In the end, it was the caucus states, where such strong-arm tactics were employed by Obama supporters, which finally gave Obama the victory. As Dr. Long points out, the only caucus in the entire nominating contest that Obama lost was Nevada. In every other caucus, Obama prevailed.
But far, far different results came from state primaries that relied only upon one-person-one-vote counting and a secret ballot. Dr. Long’s analysis showed wide discrepancies between margins of victory in caucus versus primary states, and summarized thusly:
At the end of the Democratic primary, one-hundred twenty-three pledged delegates separated Senator Barack Obama and Senator Hillary Clinton. Senator Obama’s campaign argued that the superdelegates should follow the lead of pledged delegates; otherwise they would be stealing the election from Obama. Originally designed to select the most electable candidate if neither candidate received the majority of delegates on pledged delegates alone, the superdelegates could vote for either candidate. Afraid of disenfranchising the large African-American base, they committed to Obama. Since Clinton won the majority of the popular vote, and eight of the ten largest states, and almost all the swing states, she was clearly the most electable.
Of course, the bottom line for disaffected Democrats may be partly sour grapes over their own candidate’s loss.

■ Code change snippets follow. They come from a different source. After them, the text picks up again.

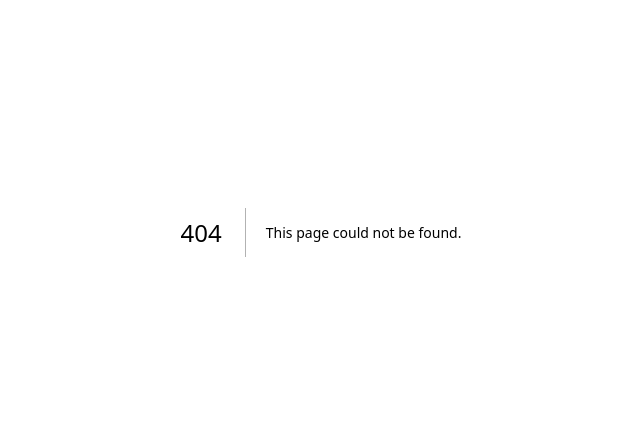
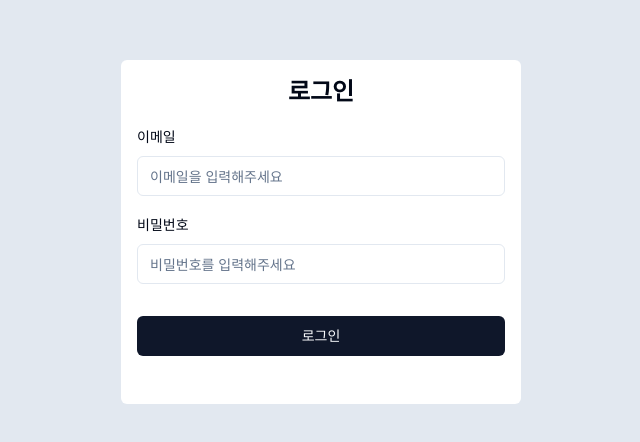
Before and after one commit to rmsoft-insu/renew-board, a Next.js app: page /login in a window 1280 px wide. Before the commit this address had no page. Shown: the part 168-610 px from the top of the page, without its empty margins (319-959 px from the left). Built offline with nearby package versions, Linux system fonts and the light colour scheme.

Commit message:
add login form

```diff
--- /dev/null
+++ b/app/(auth)/login/_components/login-form.tsx
@@ -0,0 +1,93 @@
+"use client";
+
+import * as z from "zod";
+import { zodResolver } from "@hookform/resolvers/zod";
+import { useForm, FieldValues, SubmitHandler } from "react-hook-form";
+
+import {
+  Form,
+  FormControl,
+  FormField,
+  FormItem,
+  FormLabel,
+} from "@/components/ui/form";
+import { Button } from "@/components/ui/button";
+import { Input } from "@/components/ui/input";
+import { useState } from "react";
+import { Loader2 } from "lucide-react";
+
+const FormSchema = z.object({
+  email: z.string().trim().email(),
+  password: z.string().trim().min(1),
+});
+
+export const LoginForm = () => {
+  const form = useForm({
+    resolver: zodResolver(FormSchema),
+    defaultValues: {
+      email: "",
+      password: "",
+    },
+  });
+  const [isLoading, setIsLoading] = useState(false);
+
+  const onSubmit: SubmitHandler<FieldValues> = (values) => {
+    setIsLoading(true);
+    setTimeout(() => {
+      setIsLoading(false);
+    }, 1000);
+    console.log("submit", values);
+  };
+
+  return (
+    <div className="flex min-h-screen items-center justify-center bg-slate-200">
+      <div className="min-h-[320px] w-[400px] rounded-md bg-white p-4">
+        <Form {...form}>
+          <form onSubmit={form.handleSubmit(onSubmit)}>
+            <div className="space-y-4">
+              <h1 className="text-center text-2xl font-bold">로그인</h1>
+              <FormField
+                name="email"
+                control={form.control}
+                render={({ field }) => (
+                  <FormItem>
+                    <FormLabel>이메일</FormLabel>
+                    <FormControl>
+                      <Input
+                        {...field}
+                        type="email"
+                        placeholder="이메일을 입력해주세요"
+                        disabled={isLoading}
+                      />
+                    </FormControl>
+                  </FormItem>
+                )}
+              />
+              <FormField
+                name="password"
+                control={form.control}
+                render={({ field }) => (
+                  <FormItem>
+                    <FormLabel>비밀번호</FormLabel>
+                    <FormControl>
+                      <Input
+                        type="password"
+                        placeholder="비밀번호를 입력해주세요"
+                        disabled={isLoading}
+                        {...field}
+                      />
+                    </FormControl>
+                  </FormItem>
+                )}
+              />
+            </div>
+            <Button className="my-8 w-full" disabled={isLoading}>
+              {isLoading && <Loader2 className="mr-2 size-5 animate-spin" />}
+              로그인
+            </Button>
+          </form>
+        </Form>
+      </div>
+    </div>
+  );
+};
--- /dev/null
+++ b/app/(auth)/login/page.tsx
@@ -0,0 +1,11 @@
+import { LoginForm } from "./_components/login-form";
+
+const LoginPage = () => {
+  return (
+    <>
+      <LoginForm />
+    </>
+  );
+};
+
+export default LoginPage;
--- a/app/page.tsx
+++ b/app/page.tsx
@@ -1,10 +1,20 @@
+import { Button } from "@/components/ui/button";
 import Link from "next/link";
 
 export default function Home() {
   return (
-    <main>
-      <h1>카테고리</h1>
-      <Link href="/sign-up">회원가입</Link>
+    <main className="flex min-h-screen items-center justify-center bg-slate-200">
+      <div className="h-[200px] w-[400px] bg-white p-4">
+        <h1 className="text-center">카테고리</h1>
+        <div className="mt-4 flex flex-col space-y-4">
+          <Button asChild>
+            <Link href="/sign-up">회원가입</Link>
+          </Button>
+          <Button asChild>
+            <Link href="/login">로그인</Link>
+          </Button>
+        </div>
+      </div>
     </main>
   );
 }
```
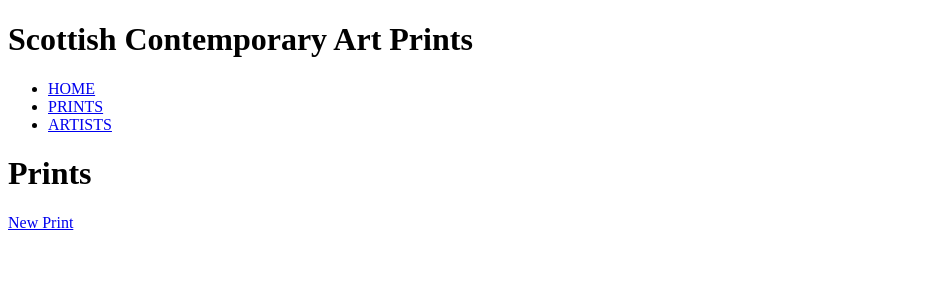
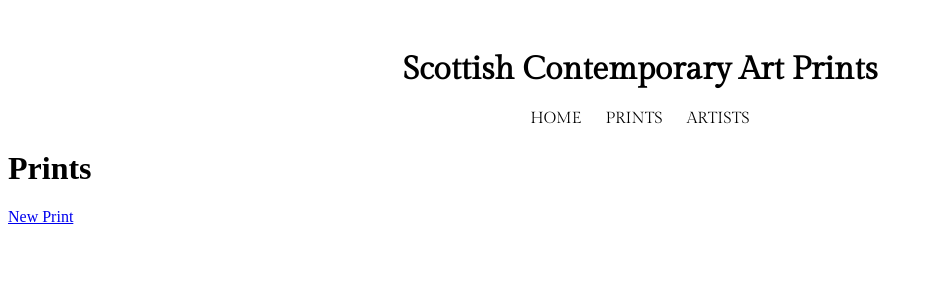
Before and after one commit to stephaniepboyne/First-Project-, a Flask app: page /prints in a window 1280 px wide. Shown: the top 300 px of the page, without its empty margins (0-933 px from the left). Run offline with Flask 2, Linux system fonts and the light colour scheme; data that the repository does not hold is empty; some libraries are stand-ins or nearby versions.

Commit message:
functionality complete css started

```diff
--- /dev/null
+++ b/static/css/main.css
@@ -0,0 +1,33 @@
+body > header > h1 {
+    font-family: 'Gilda Display', serif;
+    text-align: center;
+    margin-top: 50px;
+}
+
+.navigation {
+    text-align: center;
+}
+.navigation > a {
+    font-family: 'Gilda Display', serif;
+    color: black;
+    text-align: center;
+    padding: 10px;
+    text-decoration: none;
+}
+
+.navigation > a:visited {
+    color: black;
+}
+
+.navigation > a:hover {
+    color: red;
+}
+
+.image {
+    display: block;
+    margin-left: auto;
+    margin-right: auto;
+    margin-top: 40px;
+    width: 45%;
+
+}
--- a/templates/base.html
+++ b/templates/base.html
@@ -5,16 +5,18 @@
     <meta http-equiv="X-UA-Compatible" content="IE=edge">
     <meta name="viewport" content="width=device-width, initial-scale=1.0">
     <title>Scottish Contemporary Art Prints</title>
+    <link rel="stylesheet" href="{{ url_for('static', filename='css/main.css') }}">
+    <link href="https://fonts.googleapis.com/css2?family=Gilda+Display&display=swap" rel="stylesheet">
 </head>
 <body>
     <header>
         <h1>Scottish Contemporary Art Prints</h1>
         <nav>
-            <ul>
-                <li><a href="/">HOME</a></li>
-                <li><a href="/prints">PRINTS</a></li>
-                <li><a href="/artists">ARTISTS</a></li>
-            </ul>
+            <div class="navigation">
+                <a href="/">HOME</a>
+                <a href="/prints">PRINTS</a>
+                <a href="/artists">ARTISTS</a>
+            </div>
         </nav>
     </header>
     <div>
--- a/templates/index.html
+++ b/templates/index.html
@@ -2,4 +2,6 @@
 
 {% block content %}
 
+<img src="static/images/homepage collage.png" alt="print collage" class="image">
+
 {% endblock %}
```
Also changed, not shown: 1 other file.
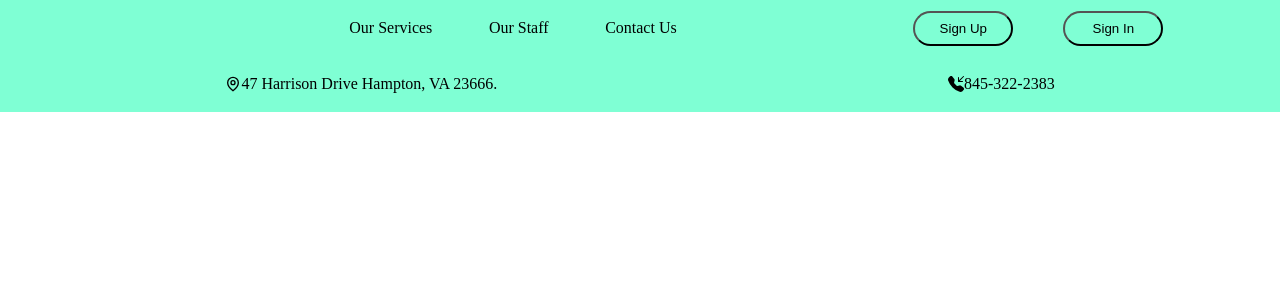
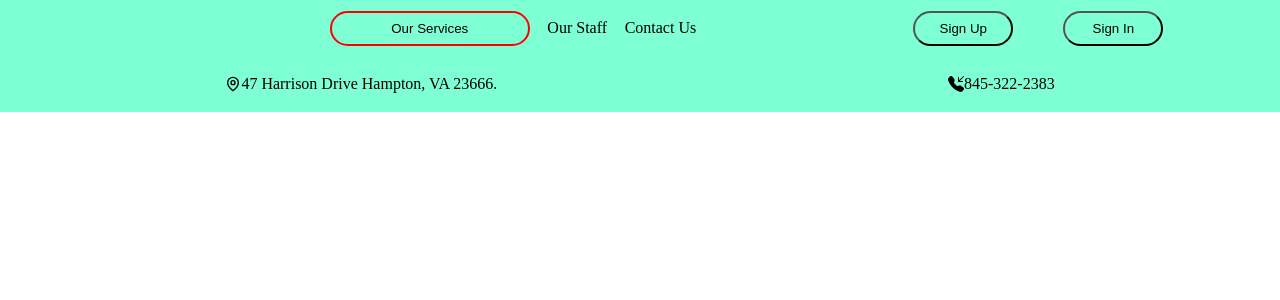
Before and after one commit to fidashn/medical-website, a React (Create React App) app: page / in a window 1280 px wide. Shown: the top 300 px of the page. Built offline with nearby package versions, Linux system fonts and the light colour scheme.

Commit message:
added drop down menu

```diff
--- a/src/App.css
+++ b/src/App.css
@@ -152,12 +152,16 @@ border-radius: 40px;
 }
 
 input[type=text] {
-  background-color: #3CBC8D;
+  background-color: aquamarine;
   color: white;
   height: 40px;
   width: 400px;
   border-radius: 40px;
   z-index: 1;
+}
+
+input[type=text]:focus {
+  border: 1px solid rgb(227, 224, 224);
 }
 
 .contactUs-container {
@@ -227,3 +231,39 @@ input[type=text] {
 h2 {
   text-decoration: none;
 }
+
+
+.dropbtn {
+  border: none;
+  cursor: pointer;
+  width: 200px;
+  border: 2px red solid;
+}
+
+
+.dropdown {
+  display: inline-block;
+}
+
+.dropdown-content {
+  display: none;
+  position: absolute;
+  background-color: aquamarine;
+  min-width: 150px;
+  box-shadow: 0px 8px 16px 0px rgba(0,0,0,0.2);
+  z-index: 1;
+}
+
+.dropdown-content a {
+  color: black;
+  padding: 10px 16px;
+  text-decoration: none;
+  display: block;
+}
+
+.dropdown-content a:hover {background-color: #f1f1f1}
+
+
+.dropdown:hover .dropdown-content {
+  display: block;
+}
--- a/src/Components/Navbar.js
+++ b/src/Components/Navbar.js
@@ -10,7 +10,14 @@ function Navbar() {
       </div>
       </a></li>
       <div className='nav-items'>
-      <li>Our Services</li>
+      <div class="dropdown">
+      <button class="dropbtn"><li>Our Services</li></button>
+      <div class="dropdown-content">
+      <a href="/">Link 1</a>
+      <a href="/">Link 2</a>
+      <a href="/">Link 3</a>
+  </div>
+</div>
       <li>Our Staff</li>
       <li>Contact Us</li>
       </div>
```
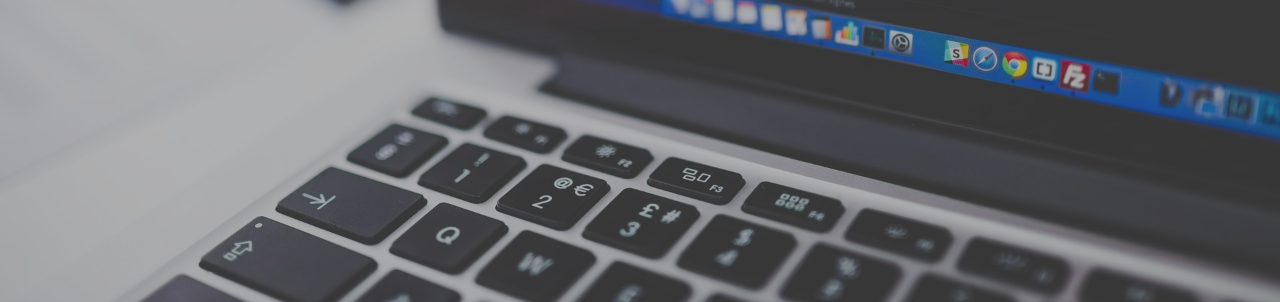
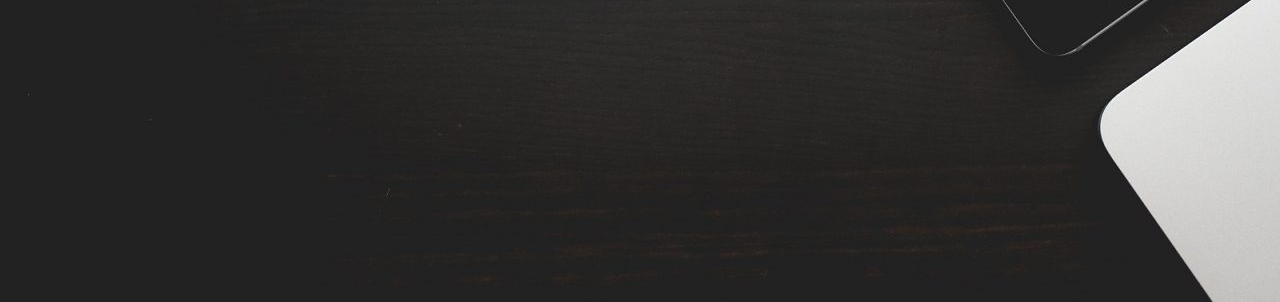
Before and after one commit to anavarreteuk/anavarreteuk.github.io, a website: page index.html in a window 1280 px wide. Shown: the part 498-800 px from the top of the page. Drawn offline with Linux system fonts and the light colour scheme.

Commit message:
added new background picture

```diff
--- a/scss/_config.scss
+++ b/scss/_config.scss
@@ -1,8 +1,8 @@
 $primary-color: #444;
 $secondary-color: #1a99ee;
 $show-home-image: true;
-$home-image: url(../img/background.jpg);
-$background-opacity: 0.4;
+$home-image: url(../img/test2.jpg);
+$background-opacity: 0;
 
 @mixin easeOut {
   transition: all 0.5s ease-out;
```
Also changed, not shown: dist/css/main.css, dist/img/test1.jpg (added), dist/img/test2.jpg (added), 2 other files.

But in speaking with Dr. Long and several other lifelong, loyal Democrats who now plan to vote for the McCain-Palin ticket, the dissatisfaction seems to be much more than sour grapes, racism, or any of the other charges being bandied about at the moment.
If Barack Obama indeed loses this election, in what is unquestionably a perfect-storm year for Democrats, then the party ought to quit looking solely outside themselves for the blame and start engaging in some soul-searching introspection.
And Hillary Clinton can, at the very least, tell Howard Dean, Nancy Pelosi, and every other Democrat insider: “I told you so, didn’t I?”